== ASSIGNMENT ==
All lines from the one containing "T016 --> T018" through the last line below must be duplicated exactly, with nothing outside that span.

== INFORMATION GIVEN ==
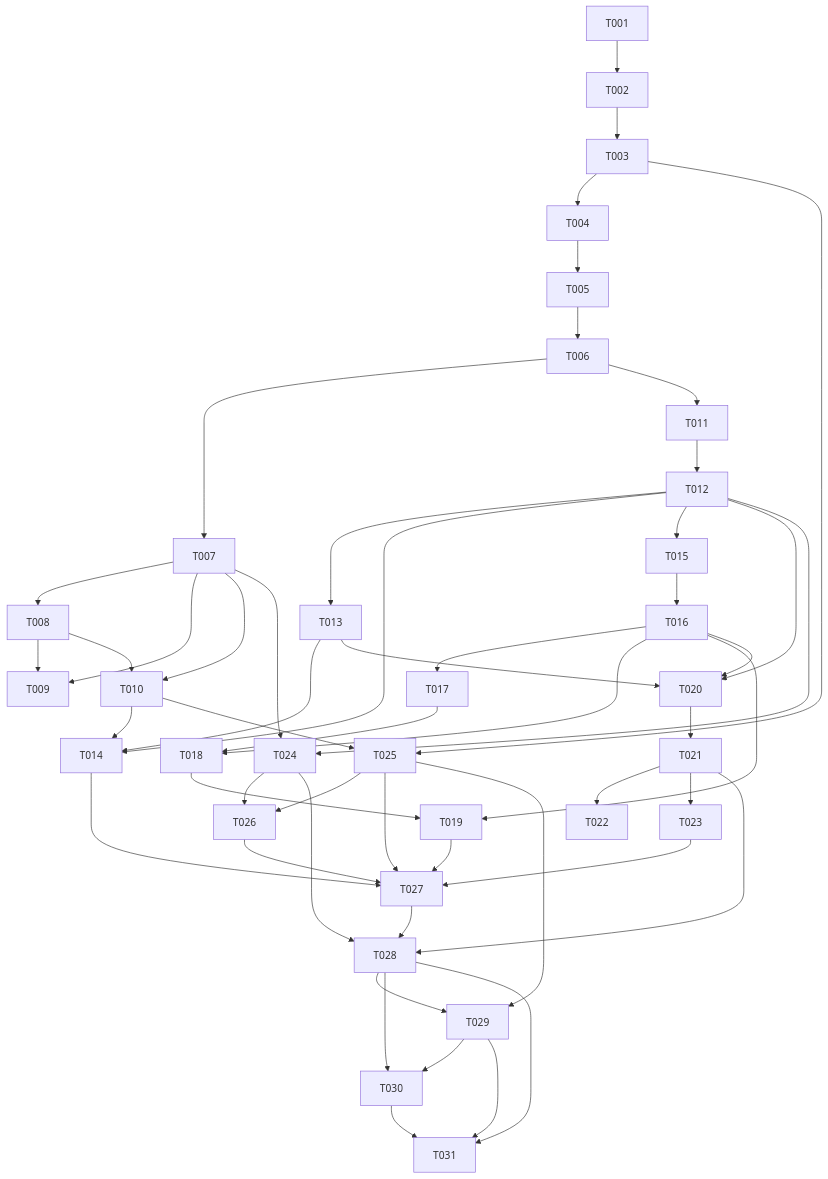
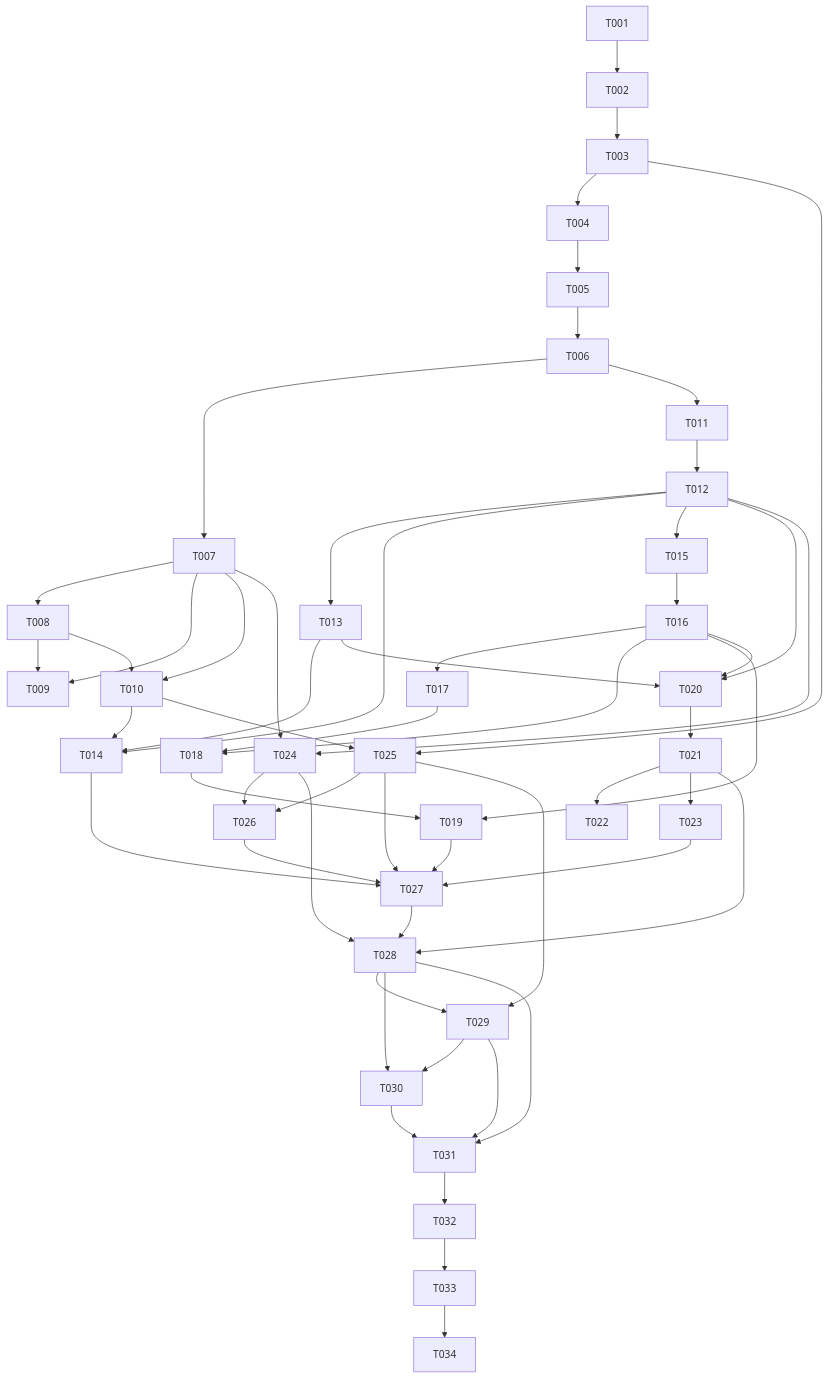
One commit to Gyu-bot/kinlayer changed the diagram in implementation-plan.md. Above: the diagram before and after it, drawn with Mermaid. The commit also changed other lines of this file, not shown here.

````diff
--- a/implementation-plan.md
+++ b/implementation-plan.md
@@ -613,45 +675,46 @@
 ```mermaid
 flowchart TD
   T001 --> T002 --> T003 --> T004 --> T005
   T005 --> T006
   T006 --> T007 --> T008
   T007 --> T009
   T008 --> T009
   T007 --> T010
   T008 --> T010
   T006 --> T011 --> T012 --> T013
   T010 --> T014
   T012 --> T014
   T013 --> T014
   T012 --> T015 --> T016 --> T017
   T016 --> T018
   T017 --> T018
   T016 --> T019
   T018 --> T019
   T012 --> T020
   T013 --> T020
   T016 --> T020
   T020 --> T021 --> T022
   T021 --> T023
   T007 --> T024
   T012 --> T024
   T003 --> T025
   T010 --> T025
   T024 --> T026
   T025 --> T026
   T014 --> T027
   T019 --> T027
   T023 --> T027
   T025 --> T027
   T026 --> T027
   T021 --> T028
   T024 --> T028
   T027 --> T028
   T025 --> T029
   T028 --> T029
   T028 --> T030
   T029 --> T030
   T028 --> T031
   T029 --> T031
   T030 --> T031
+  T031 --> T032 --> T033 --> T034
 ```
````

== WRITTEN REPLY ==
   T016 --> T018
   T017 --> T018
   T016 --> T019
   T018 --> T019
   T012 --> T020
   T013 --> T020
   T016 --> T020
   T020 --> T021 --> T022
   T021 --> T023
   T007 --> T024
   T012 --> T024
   T003 --> T025
   T010 --> T025
   T024 --> T026
   T025 --> T026
   T014 --> T027
   T019 --> T027
   T023 --> T027
   T025 --> T027
   T026 --> T027
   T021 --> T028
   T024 --> T028
   T027 --> T028
   T025 --> T029
   T028 --> T029
   T028 --> T030
   T029 --> T030
   T028 --> T031
   T029 --> T031
   T030 --> T031
+  T031 --> T032 --> T033 --> T034
 ```
````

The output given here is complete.